- [PROBLEM TO WORK ON]:
In how many lines of the records does the word "kosullar" appear? Reply with the number and nothing else.

[Data records]
_ _ _ _ _ _ _
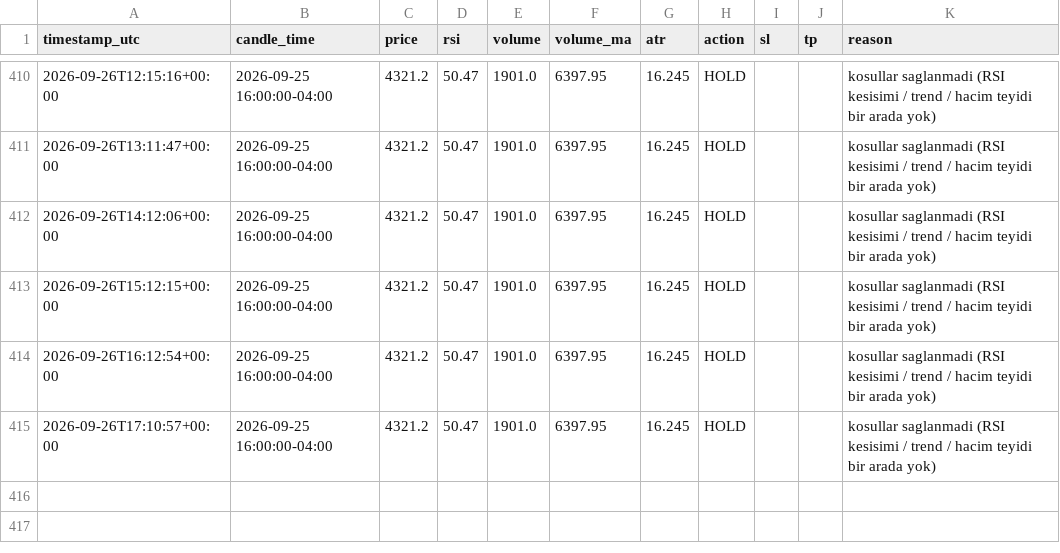
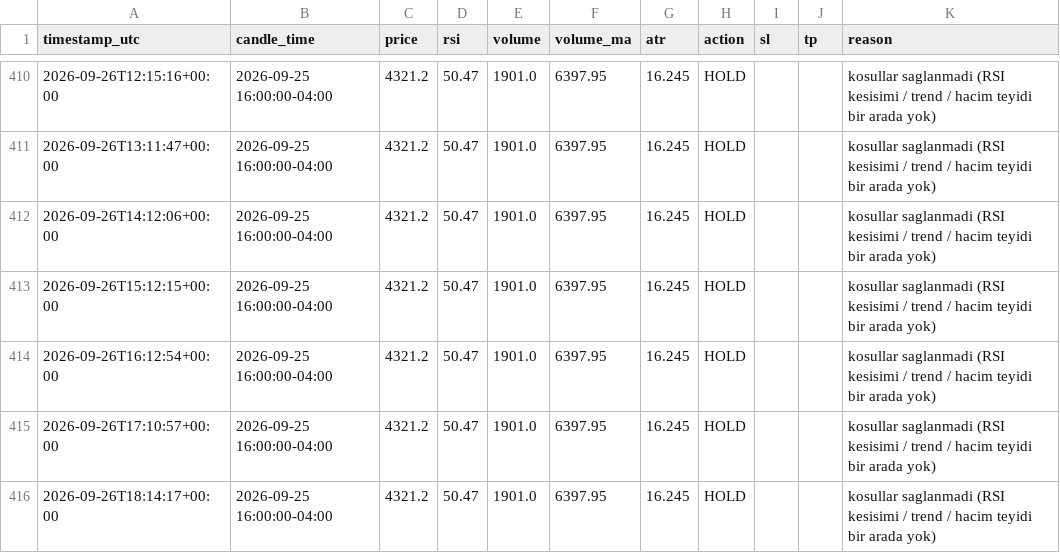
Before and after one commit to klonnist/xauusd-signal-bot, a CSV file: signals_log.csv, drawn as a sheet; only a part is shown, gaps mark what is left out.

```diff
--- a/signals_log.csv
+++ b/signals_log.csv
@@ -415 +415,2 @@ timestamp_utc,candle_time,price,rsi,volume,volume_ma,atr,action,sl,tp,reason
 2026-09-26T17:10:57+00:00,2026-09-25 16:00:00-04:00,4321.2,50.47,1901.0,6397.95,16.245,HOLD,,,kosullar saglanmadi (RSI kesisimi / trend / hacim teyidi bir arada yok)
+2026-09-26T18:14:17+00:00,2026-09-25 16:00:00-04:00,4321.2,50.47,1901.0,6397.95,16.245,HOLD,,,kosullar saglanmadi (RSI kesisimi / trend / hacim teyidi bir arada yok)
```
Also changed, not shown: 1 other file.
_ _ _ _ _ _ _
- [TASK RESULT]:
2